→ **RECORDS SUPPLIED**:
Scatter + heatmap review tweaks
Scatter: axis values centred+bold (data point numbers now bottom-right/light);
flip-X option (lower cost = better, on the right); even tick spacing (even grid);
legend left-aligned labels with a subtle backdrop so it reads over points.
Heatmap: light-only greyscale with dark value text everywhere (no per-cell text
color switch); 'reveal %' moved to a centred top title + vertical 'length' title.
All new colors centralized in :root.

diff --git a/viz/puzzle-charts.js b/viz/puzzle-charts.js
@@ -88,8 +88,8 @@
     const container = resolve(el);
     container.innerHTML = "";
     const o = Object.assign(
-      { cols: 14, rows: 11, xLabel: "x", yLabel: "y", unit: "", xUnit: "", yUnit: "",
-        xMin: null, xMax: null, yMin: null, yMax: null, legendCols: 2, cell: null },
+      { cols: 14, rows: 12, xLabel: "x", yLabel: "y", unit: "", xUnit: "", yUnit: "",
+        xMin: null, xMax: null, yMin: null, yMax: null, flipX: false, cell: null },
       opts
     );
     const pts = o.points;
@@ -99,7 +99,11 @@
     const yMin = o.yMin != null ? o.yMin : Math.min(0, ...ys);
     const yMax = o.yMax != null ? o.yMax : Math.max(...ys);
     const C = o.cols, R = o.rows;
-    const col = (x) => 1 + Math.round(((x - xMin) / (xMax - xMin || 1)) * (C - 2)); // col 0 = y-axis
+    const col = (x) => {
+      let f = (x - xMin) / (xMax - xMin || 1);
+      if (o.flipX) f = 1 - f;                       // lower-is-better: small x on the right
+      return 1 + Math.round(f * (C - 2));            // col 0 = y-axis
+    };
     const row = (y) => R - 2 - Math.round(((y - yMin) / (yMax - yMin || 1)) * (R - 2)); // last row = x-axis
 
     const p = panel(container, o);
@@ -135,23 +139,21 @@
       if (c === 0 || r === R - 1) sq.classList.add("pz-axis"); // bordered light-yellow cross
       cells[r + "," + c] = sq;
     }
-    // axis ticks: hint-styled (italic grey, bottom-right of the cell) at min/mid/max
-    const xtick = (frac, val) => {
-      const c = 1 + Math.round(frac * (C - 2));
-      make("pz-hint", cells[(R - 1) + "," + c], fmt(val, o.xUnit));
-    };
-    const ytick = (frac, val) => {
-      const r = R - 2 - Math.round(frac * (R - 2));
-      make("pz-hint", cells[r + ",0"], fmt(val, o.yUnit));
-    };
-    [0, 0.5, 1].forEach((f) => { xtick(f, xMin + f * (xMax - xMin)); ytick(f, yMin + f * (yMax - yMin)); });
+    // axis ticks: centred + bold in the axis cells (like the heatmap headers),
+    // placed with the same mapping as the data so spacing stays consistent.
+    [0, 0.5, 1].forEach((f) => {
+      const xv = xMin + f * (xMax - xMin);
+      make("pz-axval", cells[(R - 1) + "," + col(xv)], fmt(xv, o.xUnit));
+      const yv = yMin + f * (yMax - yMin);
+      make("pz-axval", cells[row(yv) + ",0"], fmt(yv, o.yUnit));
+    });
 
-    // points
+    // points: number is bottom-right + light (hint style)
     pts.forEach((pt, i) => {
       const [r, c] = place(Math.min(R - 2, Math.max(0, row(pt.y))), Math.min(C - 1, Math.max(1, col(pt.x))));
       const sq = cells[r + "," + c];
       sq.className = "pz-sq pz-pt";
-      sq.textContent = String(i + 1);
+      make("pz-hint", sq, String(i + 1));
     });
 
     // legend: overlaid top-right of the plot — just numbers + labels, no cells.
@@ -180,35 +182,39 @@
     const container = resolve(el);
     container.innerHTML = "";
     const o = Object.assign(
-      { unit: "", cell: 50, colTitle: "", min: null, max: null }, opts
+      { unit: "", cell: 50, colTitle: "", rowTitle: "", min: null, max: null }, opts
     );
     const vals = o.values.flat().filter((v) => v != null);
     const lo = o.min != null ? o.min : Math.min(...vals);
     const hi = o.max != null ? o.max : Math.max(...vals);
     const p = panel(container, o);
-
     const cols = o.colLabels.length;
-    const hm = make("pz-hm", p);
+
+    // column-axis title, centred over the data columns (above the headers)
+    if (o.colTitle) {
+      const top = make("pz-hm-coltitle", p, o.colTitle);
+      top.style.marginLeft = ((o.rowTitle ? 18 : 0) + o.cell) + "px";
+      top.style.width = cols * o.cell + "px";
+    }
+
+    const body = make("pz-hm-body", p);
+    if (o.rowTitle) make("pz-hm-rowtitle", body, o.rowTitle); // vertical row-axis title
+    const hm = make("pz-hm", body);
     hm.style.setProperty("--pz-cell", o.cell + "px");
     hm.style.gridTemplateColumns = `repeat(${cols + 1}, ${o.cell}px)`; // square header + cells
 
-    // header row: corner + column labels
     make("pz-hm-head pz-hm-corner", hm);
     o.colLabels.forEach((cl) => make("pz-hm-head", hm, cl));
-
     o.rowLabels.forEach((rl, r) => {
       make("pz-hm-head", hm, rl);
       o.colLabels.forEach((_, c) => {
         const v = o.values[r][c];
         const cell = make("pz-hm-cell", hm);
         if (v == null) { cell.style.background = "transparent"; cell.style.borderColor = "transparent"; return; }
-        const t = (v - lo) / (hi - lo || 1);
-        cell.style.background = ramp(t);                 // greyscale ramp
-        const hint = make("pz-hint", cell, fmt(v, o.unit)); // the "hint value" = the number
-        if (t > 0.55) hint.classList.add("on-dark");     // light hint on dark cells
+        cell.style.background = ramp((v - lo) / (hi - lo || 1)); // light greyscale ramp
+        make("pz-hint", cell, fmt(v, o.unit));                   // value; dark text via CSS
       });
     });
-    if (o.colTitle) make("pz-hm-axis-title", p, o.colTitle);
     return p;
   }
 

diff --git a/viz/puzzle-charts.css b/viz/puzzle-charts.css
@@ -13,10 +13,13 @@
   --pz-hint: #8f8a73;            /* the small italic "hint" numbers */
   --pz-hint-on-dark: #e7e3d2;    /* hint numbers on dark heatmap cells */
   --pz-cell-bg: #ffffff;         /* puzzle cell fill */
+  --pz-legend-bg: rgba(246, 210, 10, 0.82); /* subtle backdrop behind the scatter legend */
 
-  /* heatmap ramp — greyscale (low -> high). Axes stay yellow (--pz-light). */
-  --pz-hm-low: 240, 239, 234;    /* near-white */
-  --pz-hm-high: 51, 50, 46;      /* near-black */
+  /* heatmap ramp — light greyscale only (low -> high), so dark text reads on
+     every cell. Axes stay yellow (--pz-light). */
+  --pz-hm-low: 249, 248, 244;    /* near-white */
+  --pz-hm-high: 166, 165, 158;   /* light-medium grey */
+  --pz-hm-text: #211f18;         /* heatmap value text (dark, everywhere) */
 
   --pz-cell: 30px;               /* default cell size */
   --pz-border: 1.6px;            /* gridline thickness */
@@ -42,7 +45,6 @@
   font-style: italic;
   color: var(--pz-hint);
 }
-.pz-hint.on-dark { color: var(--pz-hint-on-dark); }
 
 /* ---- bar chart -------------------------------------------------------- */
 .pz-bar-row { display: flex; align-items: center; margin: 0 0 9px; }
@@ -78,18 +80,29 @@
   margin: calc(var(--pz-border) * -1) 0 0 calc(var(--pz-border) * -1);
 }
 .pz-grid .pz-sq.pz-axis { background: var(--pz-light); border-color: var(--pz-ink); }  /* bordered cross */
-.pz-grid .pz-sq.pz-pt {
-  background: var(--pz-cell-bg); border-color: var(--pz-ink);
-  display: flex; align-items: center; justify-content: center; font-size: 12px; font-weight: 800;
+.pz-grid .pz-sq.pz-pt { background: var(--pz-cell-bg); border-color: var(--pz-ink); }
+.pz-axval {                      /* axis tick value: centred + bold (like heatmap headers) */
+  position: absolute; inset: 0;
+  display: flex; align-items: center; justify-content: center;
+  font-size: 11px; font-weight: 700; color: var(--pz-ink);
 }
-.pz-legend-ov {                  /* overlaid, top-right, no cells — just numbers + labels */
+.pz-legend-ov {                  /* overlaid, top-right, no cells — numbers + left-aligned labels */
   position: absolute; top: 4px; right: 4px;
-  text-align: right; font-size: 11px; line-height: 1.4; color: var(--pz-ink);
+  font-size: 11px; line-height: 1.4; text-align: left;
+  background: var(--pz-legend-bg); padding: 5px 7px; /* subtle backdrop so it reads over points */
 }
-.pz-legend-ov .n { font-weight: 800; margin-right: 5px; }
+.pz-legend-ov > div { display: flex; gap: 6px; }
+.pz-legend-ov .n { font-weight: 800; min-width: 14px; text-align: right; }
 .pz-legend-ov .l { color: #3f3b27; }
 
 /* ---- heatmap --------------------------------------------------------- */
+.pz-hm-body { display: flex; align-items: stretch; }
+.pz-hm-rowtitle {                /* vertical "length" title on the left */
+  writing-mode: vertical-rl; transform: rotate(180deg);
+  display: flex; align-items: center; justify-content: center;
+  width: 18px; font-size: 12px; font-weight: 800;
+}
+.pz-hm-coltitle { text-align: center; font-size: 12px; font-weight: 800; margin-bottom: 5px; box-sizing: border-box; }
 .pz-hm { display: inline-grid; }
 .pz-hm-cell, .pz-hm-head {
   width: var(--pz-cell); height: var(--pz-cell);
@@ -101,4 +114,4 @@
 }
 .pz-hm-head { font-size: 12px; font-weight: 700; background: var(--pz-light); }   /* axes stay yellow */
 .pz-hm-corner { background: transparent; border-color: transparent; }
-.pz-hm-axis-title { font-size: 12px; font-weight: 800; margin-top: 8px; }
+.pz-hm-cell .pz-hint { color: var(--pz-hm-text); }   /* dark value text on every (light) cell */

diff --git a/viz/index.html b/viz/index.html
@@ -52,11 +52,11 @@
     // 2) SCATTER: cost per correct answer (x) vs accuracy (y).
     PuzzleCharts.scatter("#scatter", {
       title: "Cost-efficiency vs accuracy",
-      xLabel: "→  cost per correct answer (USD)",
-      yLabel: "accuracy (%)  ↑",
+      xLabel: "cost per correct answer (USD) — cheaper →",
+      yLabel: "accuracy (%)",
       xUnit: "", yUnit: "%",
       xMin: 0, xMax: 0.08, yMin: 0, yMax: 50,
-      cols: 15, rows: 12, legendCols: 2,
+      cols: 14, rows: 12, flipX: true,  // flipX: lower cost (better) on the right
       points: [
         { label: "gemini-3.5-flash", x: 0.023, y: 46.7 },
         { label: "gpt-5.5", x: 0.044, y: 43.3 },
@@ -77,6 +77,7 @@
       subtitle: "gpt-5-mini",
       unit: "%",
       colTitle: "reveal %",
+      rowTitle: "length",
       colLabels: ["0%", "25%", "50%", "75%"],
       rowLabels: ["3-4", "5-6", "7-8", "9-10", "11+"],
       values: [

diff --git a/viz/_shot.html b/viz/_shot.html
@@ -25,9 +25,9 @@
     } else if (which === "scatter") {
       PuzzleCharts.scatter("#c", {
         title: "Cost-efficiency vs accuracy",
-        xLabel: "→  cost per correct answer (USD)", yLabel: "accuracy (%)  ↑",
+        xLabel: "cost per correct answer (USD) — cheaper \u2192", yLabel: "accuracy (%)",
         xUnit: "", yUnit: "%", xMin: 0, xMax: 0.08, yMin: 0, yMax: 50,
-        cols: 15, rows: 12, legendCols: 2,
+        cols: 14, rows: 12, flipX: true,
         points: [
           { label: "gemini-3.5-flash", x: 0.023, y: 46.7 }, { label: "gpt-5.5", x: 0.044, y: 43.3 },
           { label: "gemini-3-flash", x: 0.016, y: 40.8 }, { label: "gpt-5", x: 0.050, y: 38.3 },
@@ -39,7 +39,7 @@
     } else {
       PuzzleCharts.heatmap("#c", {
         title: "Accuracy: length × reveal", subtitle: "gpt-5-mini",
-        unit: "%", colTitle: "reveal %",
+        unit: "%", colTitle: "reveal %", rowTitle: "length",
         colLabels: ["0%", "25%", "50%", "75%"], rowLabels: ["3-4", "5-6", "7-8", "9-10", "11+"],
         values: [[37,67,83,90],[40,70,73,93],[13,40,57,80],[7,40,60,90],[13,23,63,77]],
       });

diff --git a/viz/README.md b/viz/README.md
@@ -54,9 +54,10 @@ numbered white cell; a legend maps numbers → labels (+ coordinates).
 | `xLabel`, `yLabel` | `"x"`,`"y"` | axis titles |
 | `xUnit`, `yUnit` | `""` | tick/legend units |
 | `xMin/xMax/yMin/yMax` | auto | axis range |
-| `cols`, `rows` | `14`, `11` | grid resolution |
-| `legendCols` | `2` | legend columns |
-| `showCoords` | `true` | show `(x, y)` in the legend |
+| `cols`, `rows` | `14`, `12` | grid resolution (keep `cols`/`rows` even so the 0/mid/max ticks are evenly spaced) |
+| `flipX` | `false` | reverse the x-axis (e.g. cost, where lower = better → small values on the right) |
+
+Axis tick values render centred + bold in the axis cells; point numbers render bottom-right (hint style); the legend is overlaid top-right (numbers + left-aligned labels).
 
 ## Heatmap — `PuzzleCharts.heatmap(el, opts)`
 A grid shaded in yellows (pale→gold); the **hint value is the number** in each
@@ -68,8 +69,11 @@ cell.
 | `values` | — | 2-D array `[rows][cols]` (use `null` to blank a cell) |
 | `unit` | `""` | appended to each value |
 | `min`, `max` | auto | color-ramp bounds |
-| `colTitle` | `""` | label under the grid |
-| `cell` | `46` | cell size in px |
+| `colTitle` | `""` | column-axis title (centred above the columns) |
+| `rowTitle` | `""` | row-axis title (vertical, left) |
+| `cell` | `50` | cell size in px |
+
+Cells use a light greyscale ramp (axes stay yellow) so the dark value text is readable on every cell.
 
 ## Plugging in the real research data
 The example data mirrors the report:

→ **WHAT THE EXERCISE ASKS**: The response must contain every line from the listing above in which the string "white" appears.

→ **ANSWER BELOW**:
-  --pz-hm-low: 240, 239, 234;    /* near-white */
+  --pz-hm-low: 249, 248, 244;    /* near-white */
@@ -54,9 +54,10 @@ numbered white cell; a legend maps numbers → labels (+ coordinates).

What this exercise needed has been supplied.